It just goes to show you that sooner or later, those traumatic calls catch up with each and every one of us. We may react differently – some may be affected more than others; but if a tough, veteran New York firefighter like Dunn can admit to experiencing stress reactions, we can all learn from that.
Several of the FDNY firefighters discussed how they were affected by a fire in which 87 people died – an intentionally set fire. One firefighter described body after body after body, and explained that he made a point of not looking at their faces, because it was the only way to keep doing what had to be done. Another firefighter said, “You can only talk to your fellow firefighters about it. You can’t bring things like that home to your wife.”
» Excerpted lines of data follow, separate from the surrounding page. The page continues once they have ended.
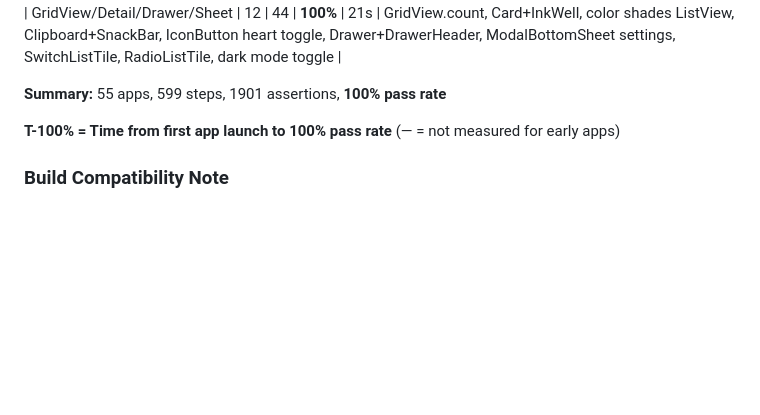
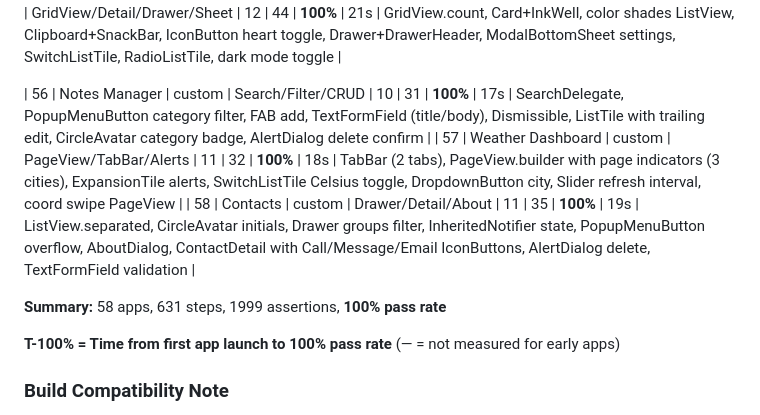
Before and after one commit to nicomoshi/iez, a Markdown page: README.md, the part around the change. Rendered like a GitHub page; blank space fills up the shorter version.

Commit message:
test: Apps 56-58 — NotesManager/WeatherDashboard/Contacts (98 assertions, 100%)
- App 56: Notes Manager — SearchDelegate, PopupMenuButton category filter,
  FAB add note, TextFormField CRUD, multiline AX labels
- App 57: Weather Dashboard — TabBar (2 tabs), PageView with 3 city cards
  (coord swipe), ExpansionTile alerts, SwitchListTile/DropdownButton/Slider
- App 58: Contacts — ListView.separated with CircleAvatar initials,
  Drawer group filter, InheritedNotifier state, AboutDialog,
  contact detail with action IconButtons

58 apps total, 1999 assertions, 100% pass rate.

Co-Authored-By: Claude Opus 4.6 (1M context) <noreply@anthropic.com>

```diff
--- a/README.md
+++ b/README.md
@@ -253,7 +253,11 @@ iez is continuously tested against real-world open-source Flutter apps to valida
 | 54 | Timer Dashboard | custom | Stopwatch/Countdown/Stats | 10 | 35 | **100%** | 14s | NavigationBar (3 tabs, coords), IndexedStack, Stopwatch (Start/Stop/Lap), DropdownButton, LinearProgressIndicator, AlertDialog alarm, CircleAvatar, session history, Wrap |
 | 55 | Color Palette | custom | GridView/Detail/Drawer/Sheet | 12 | 44 | **100%** | 21s | GridView.count, Card+InkWell, color shades ListView, Clipboard+SnackBar, IconButton heart toggle, Drawer+DrawerHeader, ModalBottomSheet settings, SwitchListTile, RadioListTile, dark mode toggle |
 
-**Summary:** 55 apps, 599 steps, 1901 assertions, **100% pass rate**
+| 56 | Notes Manager | custom | Search/Filter/CRUD | 10 | 31 | **100%** | 17s | SearchDelegate, PopupMenuButton category filter, FAB add, TextFormField (title/body), Dismissible, ListTile with trailing edit, CircleAvatar category badge, AlertDialog delete confirm |
+| 57 | Weather Dashboard | custom | PageView/TabBar/Alerts | 11 | 32 | **100%** | 18s | TabBar (2 tabs), PageView.builder with page indicators (3 cities), ExpansionTile alerts, SwitchListTile Celsius toggle, DropdownButton city, Slider refresh interval, coord swipe PageView |
+| 58 | Contacts | custom | Drawer/Detail/About | 11 | 35 | **100%** | 19s | ListView.separated, CircleAvatar initials, Drawer groups filter, InheritedNotifier state, PopupMenuButton overflow, AboutDialog, ContactDetail with Call/Message/Email IconButtons, AlertDialog delete, TextFormField validation |
+
+**Summary:** 58 apps, 631 steps, 1999 assertions, **100% pass rate**
 
 **T-100% = Time from first app launch to 100% pass rate** (— = not measured for early apps)
 
```
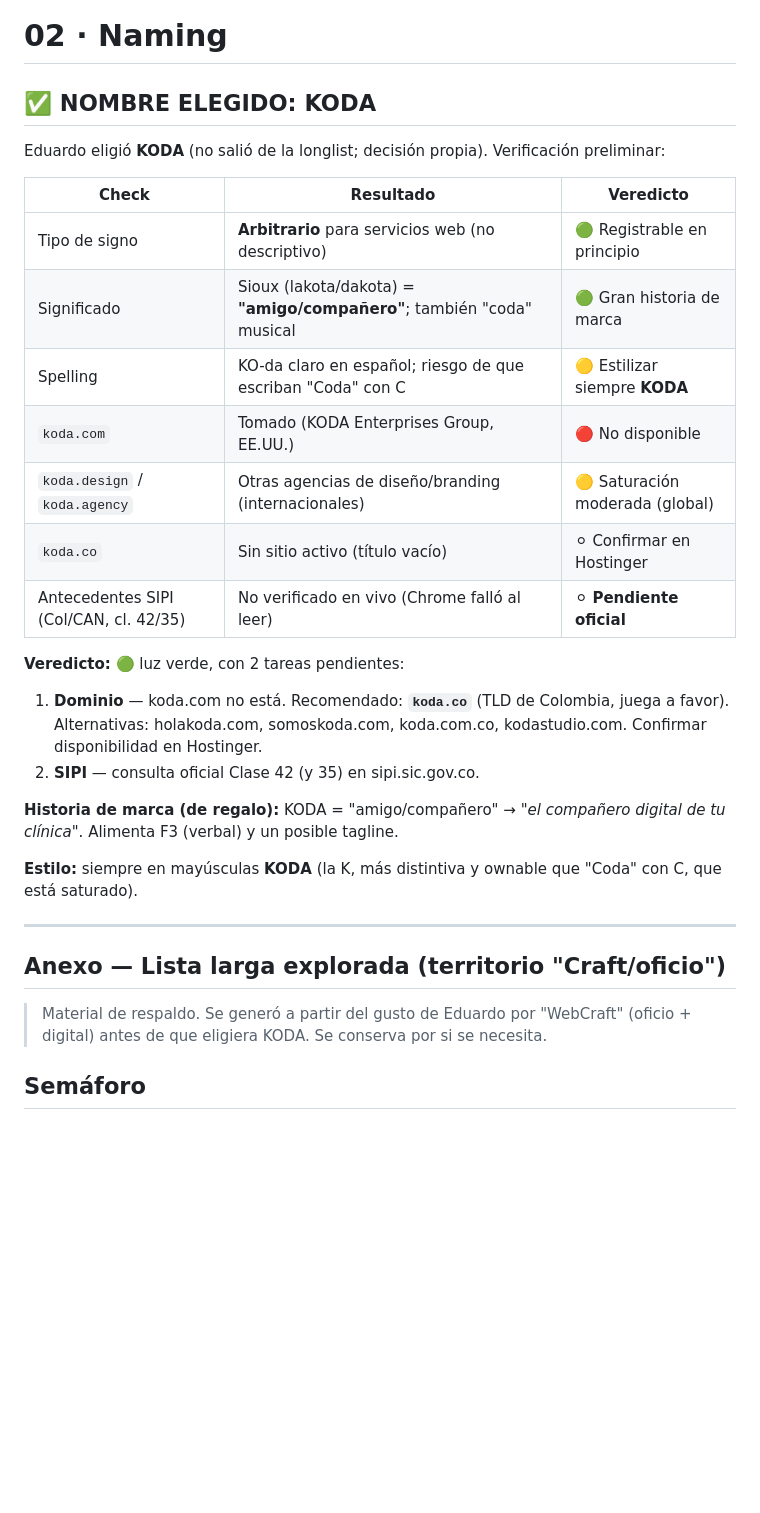
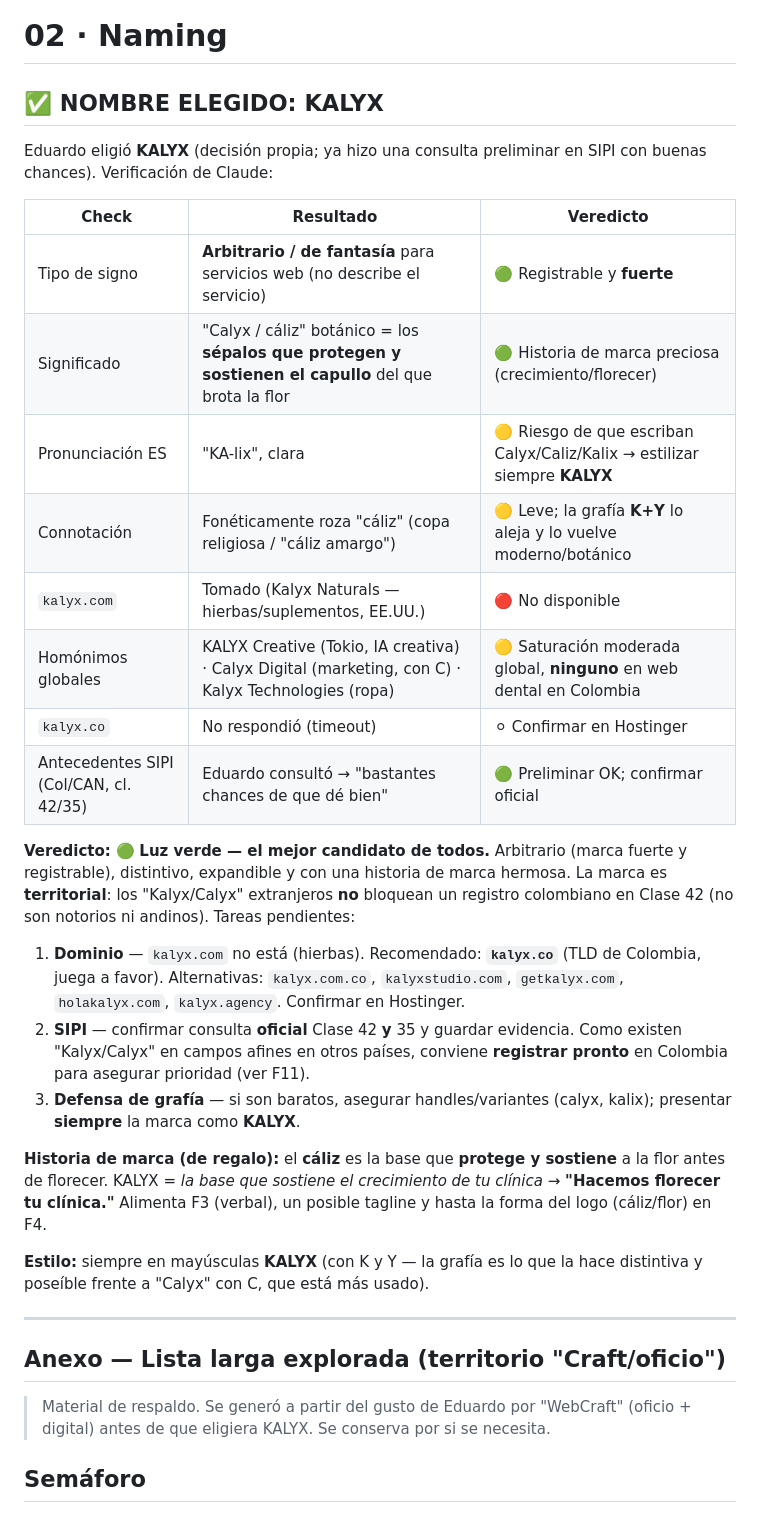
Before and after one commit to eduresvez8-code/IA-TRADING-BOT, a Markdown page: agencia-web-dental/02-naming.md, the part around the change. Rendered like a GitHub page; blank space fills up the shorter version.

Commit message:
Auto-save: 2026-06-24 01:27

```diff
--- a/agencia-web-dental/02-naming.md
+++ b/agencia-web-dental/02-naming.md
@@ -1,33 +1,49 @@
 # 02 · Naming
 
-## ✅ NOMBRE ELEGIDO: **KODA**
+## ✅ NOMBRE ELEGIDO: **KALYX**
 
-Eduardo eligió **KODA** (no salió de la longlist; decisión propia). Verificación preliminar:
+Eduardo eligió **KALYX** (decisión propia; ya hizo una consulta preliminar en SIPI con
+buenas chances). Verificación de Claude:
 
 | Check | Resultado | Veredicto |
 |---|---|---|
-| Tipo de signo | **Arbitrario** para servicios web (no descriptivo) | 🟢 Registrable en principio |
-| Significado | Sioux (lakota/dakota) = **"amigo/compañero"**; también "coda" musical | 🟢 Gran historia de marca |
-| Spelling | KO-da claro en español; riesgo de que escriban "Coda" con C | 🟡 Estilizar siempre **KODA** |
-| `koda.com` | Tomado (KODA Enterprises Group, EE.UU.) | 🔴 No disponible |
-| `koda.design` / `koda.agency` | Otras agencias de diseño/branding (internacionales) | 🟡 Saturación moderada (global) |
-| `koda.co` | Sin sitio activo (título vacío) | ⚪ Confirmar en Hostinger |
-| Antecedentes SIPI (Col/CAN, cl. 42/35) | No verificado en vivo (Chrome falló al leer) | ⚪ **Pendiente oficial** |
+| Tipo de signo | **Arbitrario / de fantasía** para servicios web (no describe el servicio) | 🟢 Registrable y **fuerte** |
+| Significado | "Calyx / cáliz" botánico = los **sépalos que protegen y sostienen el capullo** del que brota la flor | 🟢 Historia de marca preciosa (crecimiento/florecer) |
+| Pronunciación ES | "KA-lix", clara | 🟡 Riesgo de que escriban Calyx/Caliz/Kalix → estilizar siempre **KALYX** |
+| Connotación | Fonéticamente roza "cáliz" (copa religiosa / "cáliz amargo") | 🟡 Leve; la grafía **K+Y** lo aleja y lo vuelve moderno/botánico |
+| `kalyx.com` | Tomado (Kalyx Naturals — hierbas/suplementos, EE.UU.) | 🔴 No disponible |
+| Homónimos globales | KALYX Creative (Tokio, IA creativa) · Calyx Digital (marketing, con C) · Kalyx Technologies (ropa) | 🟡 Saturación moderada global, **ninguno** en web dental en Colombia |
+| `kalyx.co` | No respondió (timeout) | ⚪ Confirmar en Hostinger |
+| Antecedentes SIPI (Col/CAN, cl. 42/35) | Eduardo consultó → "bastantes chances de que dé bien" | 🟢 Preliminar OK; confirmar oficial |
 
-**Veredicto:** 🟢 luz verde, con 2 tareas pendientes:
-1. **Dominio** — koda.com no está. Recomendado: **`koda.co`** (TLD de Colombia, juega a favor). Alternativas: holakoda.com, somoskoda.com, koda.com.co, kodastudio.com. Confirmar disponibilidad en Hostinger.
-2. **SIPI** — consulta oficial Clase 42 (y 35) en sipi.sic.gov.co.
+**Veredicto:** 🟢 **Luz verde — el mejor candidato de todos.** Arbitrario (marca
+fuerte y registrable), distintivo, expandible y con una historia de marca hermosa.
+La marca es **territorial**: los "Kalyx/Calyx" extranjeros **no** bloquean un registro
+colombiano en Clase 42 (no son notorios ni andinos). Tareas pendientes:
 
-**Historia de marca (de regalo):** KODA = "amigo/compañero" → *"el compañero digital de tu clínica"*. Alimenta F3 (verbal) y un posible tagline.
+1. **Dominio** — `kalyx.com` no está (hierbas). Recomendado: **`kalyx.co`** (TLD de
+   Colombia, juega a favor). Alternativas: `kalyx.com.co`, `kalyxstudio.com`,
+   `getkalyx.com`, `holakalyx.com`, `kalyx.agency`. Confirmar en Hostinger.
+2. **SIPI** — confirmar consulta **oficial** Clase 42 **y** 35 y guardar evidencia.
+   Como existen "Kalyx/Calyx" en campos afines en otros países, conviene **registrar
+   pronto** en Colombia para asegurar prioridad (ver F11).
+3. **Defensa de grafía** — si son baratos, asegurar handles/variantes (calyx, kalix);
+   presentar **siempre** la marca como **KALYX**.
 
-**Estilo:** siempre en mayúsculas **KODA** (la K, más distintiva y ownable que "Coda" con C, que está saturado).
+**Historia de marca (de regalo):** el **cáliz** es la base que **protege y sostiene** a
+la flor antes de florecer. KALYX = *la base que sostiene el crecimiento de tu clínica*
+→ **"Hacemos florecer tu clínica."** Alimenta F3 (verbal), un posible tagline y hasta
+la forma del logo (cáliz/flor) en F4.
+
+**Estilo:** siempre en mayúsculas **KALYX** (con K y Y — la grafía es lo que la hace
+distintiva y poseíble frente a "Calyx" con C, que está más usado).
 
 ---
 
 ## Anexo — Lista larga explorada (territorio "Craft/oficio")
 
 > Material de respaldo. Se generó a partir del gusto de Eduardo por "WebCraft"
-> (oficio + digital) antes de que eligiera KODA. Se conserva por si se necesita.
+> (oficio + digital) antes de que eligiera KALYX. Se conserva por si se necesita.
 
 ## Semáforo
 
```
Also changed, not shown: agencia-web-dental/00-brief.md (+1 -1 lines).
A female firefighter talked about how she had gotten caught in a fire and could feel the flames burning her neck. She had to jump out of a building because the fire escape was burning, and then spent three months in a burn unit recovering. She also experienced severe post-traumatic stress disorder (PTSD). Amazingly, she was able to return to work eventually.
Steve Buscemi, the actor who was once a FDNY firefighter, interviewed several former fellow firefighters and had them tell their stories. When the attacks occurred on the World Trade Towers, Buscemi returned to his bunker gear to help out at Ground Zero. The firefighters in the documentary shared the struggle of trying to process the loss of 343 firefighters, many who they knew personally. They acknowledged how Sept. 11 changed the way that firefighters deal with loss that they experience on the job; the mindset, they said, has gone from being tough guys who just pushed on through and didn’t talk about their feelings, to a supportive environment in which they are encouraged to talk about what they’re going through and help each other.
Although there can be a heaviness surrounding the profession of fire fighting – PTSD, injuries, fatalities, cancer – there is an equal, if not greater, lightness. The laughter, the friendly banter, the rich history and tradition, the brotherhood. Strong bonds are formed by adversity, and the lighter moments are an important part of maintaining that bond. “My life has taken me to a lot of different places,” Buscemi said. “But I keep coming back. It’s not the fighting fires – I can’t do that anymore. It’s the guys. It’s the family.”
Jennifer Grigg has been a volunteer with the Township of Georgian Bay Fire Department in Ontario since 1997. Email her at email@example.com and follow her on Twitter at @georgianbayjen